A typical description of the “expanding universe” of modern astronomy reads as follows:
The common analogy likens the galaxies to spots on the surface of a balloon that is being inflated. As the rubber stretches, all the spots move away from each other.

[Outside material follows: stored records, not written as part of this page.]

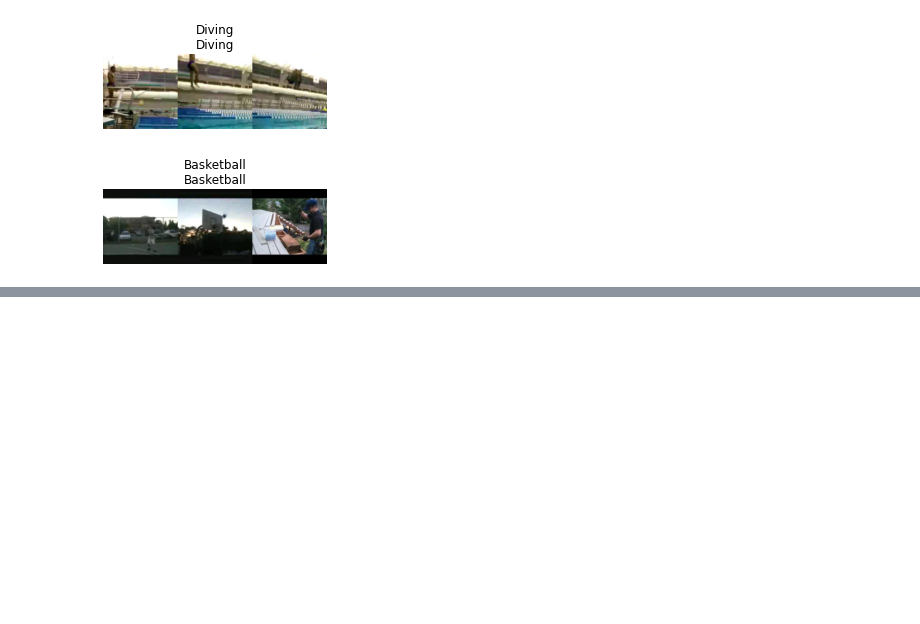
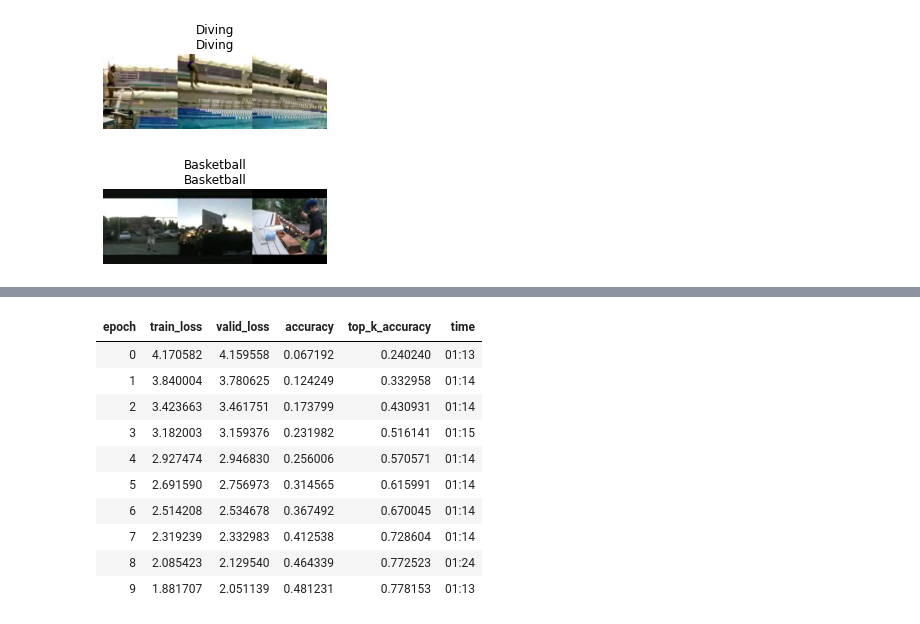
Before and after one commit to tcapelle/action_recognition, a Jupyter notebook: 03_train_transformer.ipynb, the cells around one changed output, grey strips where cells are left out. Drawn from its saved outputs; the diff is of its cells as text; code cells hidden in the pictures; blank space fills up the shorter version.

```diff
--- a/03_train_transformer.ipynb
+++ b/03_train_transformer.ipynb
@@ -88,0 +127,14 @@ learn.show_results()
+# %%
+learn.fit_flat_cos(10, 1e-4)
+# %% [output]
+| epoch | train_loss | valid_loss | accuracy | top_k_accuracy | time |
+| 0 | 4.170582 | 4.159558 | 0.067192 | 0.240240 | 01:13 |
+| 1 | 3.840004 | 3.780625 | 0.124249 | 0.332958 | 01:14 |
+| 2 | 3.423663 | 3.461751 | 0.173799 | 0.430931 | 01:14 |
+| 3 | 3.182003 | 3.159376 | 0.231982 | 0.516141 | 01:15 |
+| 4 | 2.927474 | 2.946830 | 0.256006 | 0.570571 | 01:14 |
+| 5 | 2.691590 | 2.756973 | 0.314565 | 0.615991 | 01:14 |
+| 6 | 2.514208 | 2.534678 | 0.367492 | 0.670045 | 01:14 |
+| 7 | 2.319239 | 2.332983 | 0.412538 | 0.728604 | 01:14 |
+| 8 | 2.085423 | 2.129540 | 0.464339 | 0.772523 | 01:24 |
+| 9 | 1.881707 | 2.051139 | 0.481231 | 0.778153 | 01:13 |
```
Also changed, not shown: parts of 10 cells of this notebook, 6 other files.
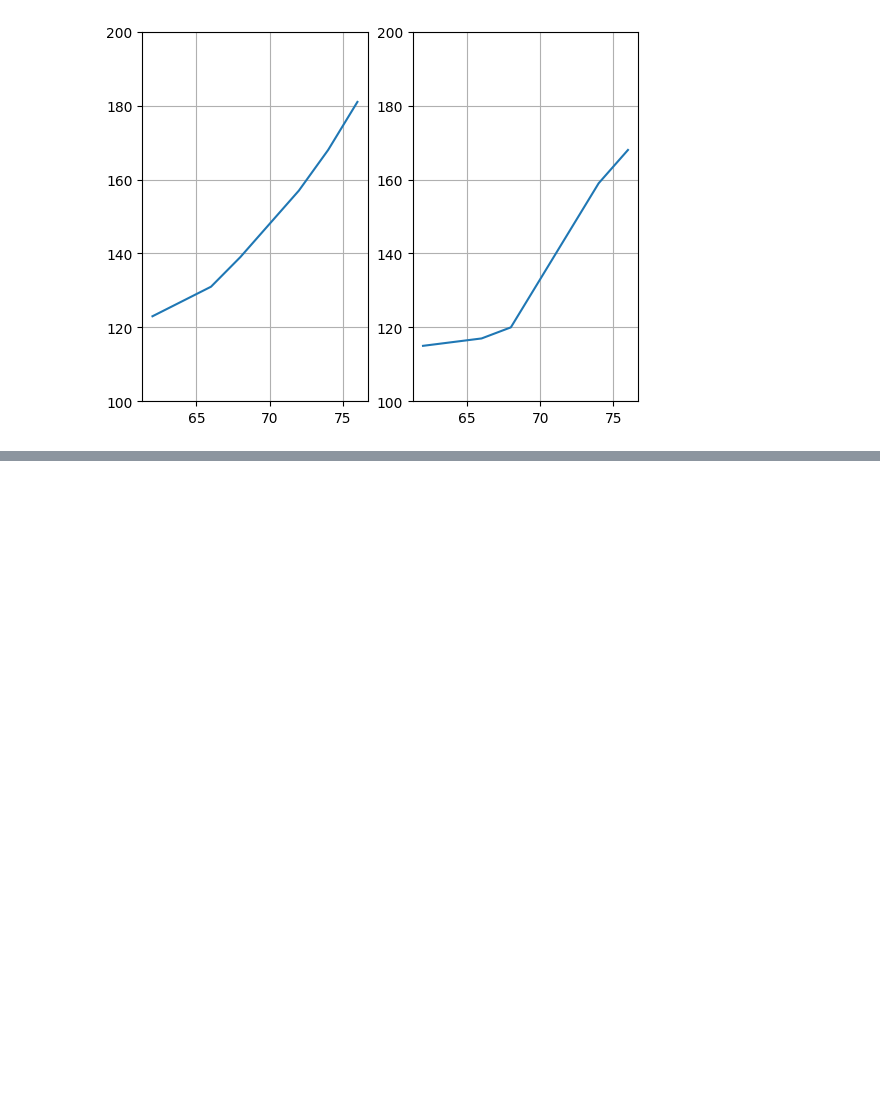
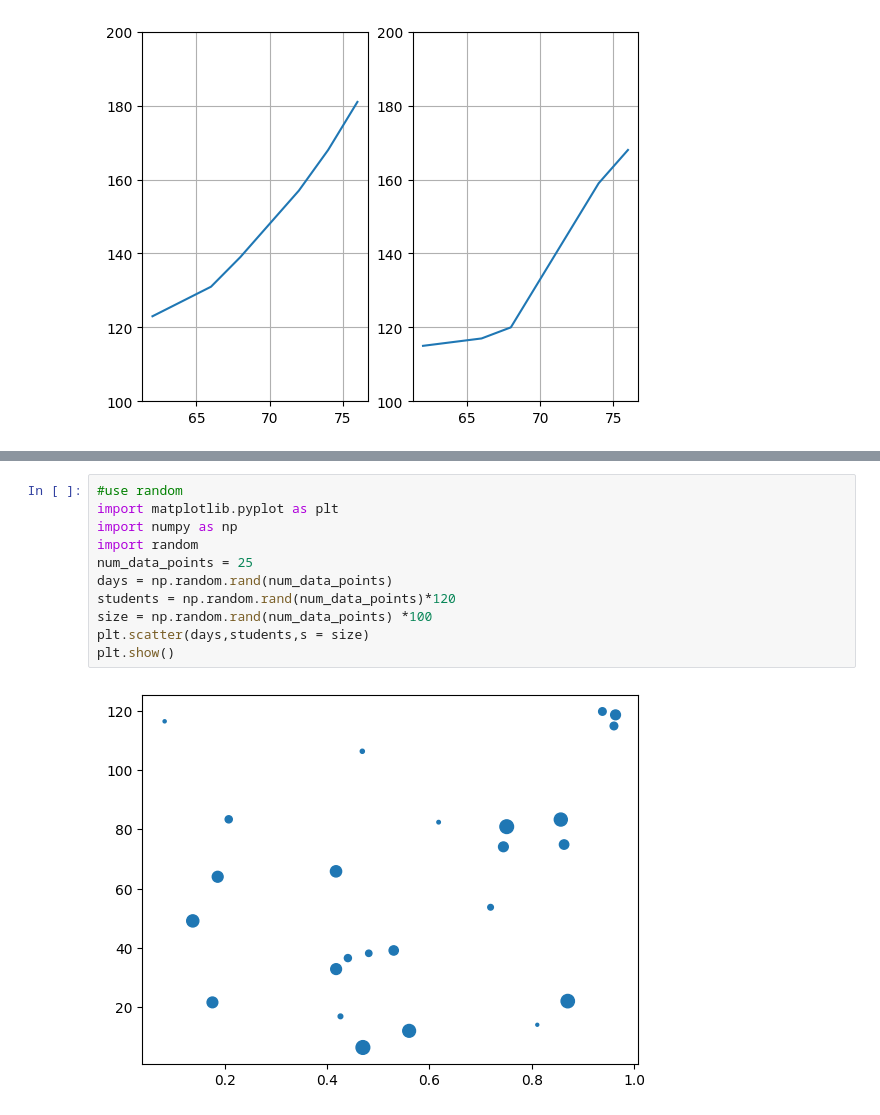
Before and after one commit to nexiqo/Machine-learning-challenge-in-100-days, a Jupyter notebook: mlday1.ipynb, the cells around one changed output, grey strips where cells are left out. Drawn from its saved outputs; the diff is of its cells as text; blank space fills up the shorter version.

```diff
--- a/mlday1.ipynb
+++ b/mlday1.ipynb
@@ -101,0 +112,13 @@ plt.plot(height,female_weight)
+# %%
+#use random
+import matplotlib.pyplot as plt
+import numpy as np
+import random
+num_data_points = 25
+days = np.random.rand(num_data_points)
+students = np.random.rand(num_data_points)*120
+size = np.random.rand(num_data_points) *100
+plt.scatter(days,students,s = size)
+plt.show()
+# %% [output]
+[figure, added]
```
Also changed, not shown: parts of 4 cells of this notebook.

But this description is immediately followed with an explanation of the origin of the motion, the so-called “Big Bang”, that is totally incompatible with the motion as described. According to the Big Bang hypothesis, the galaxies are moving outward from a common point of origin, and the apparent recession in all directions when viewed from a particular location is due to velocity differentials. But the spots on the surface of an expanding balloon are, in actual fact, moving outward from each other, not from a common point. Thus, if the motions of the galaxies originated from a Big Bang they are not similar to the motions of spots on an expanding balloon, whereas if the galactic motions do have this character they could not have originated from a Big Bang. At the moment there may not be any available means of deciding between these alternatives, but the fact that the analogy is so widely used without recognition of the inconsistency that is involved shows that there is a definite need for a better understanding of the nature of the type of motion that takes place when a balloon expands.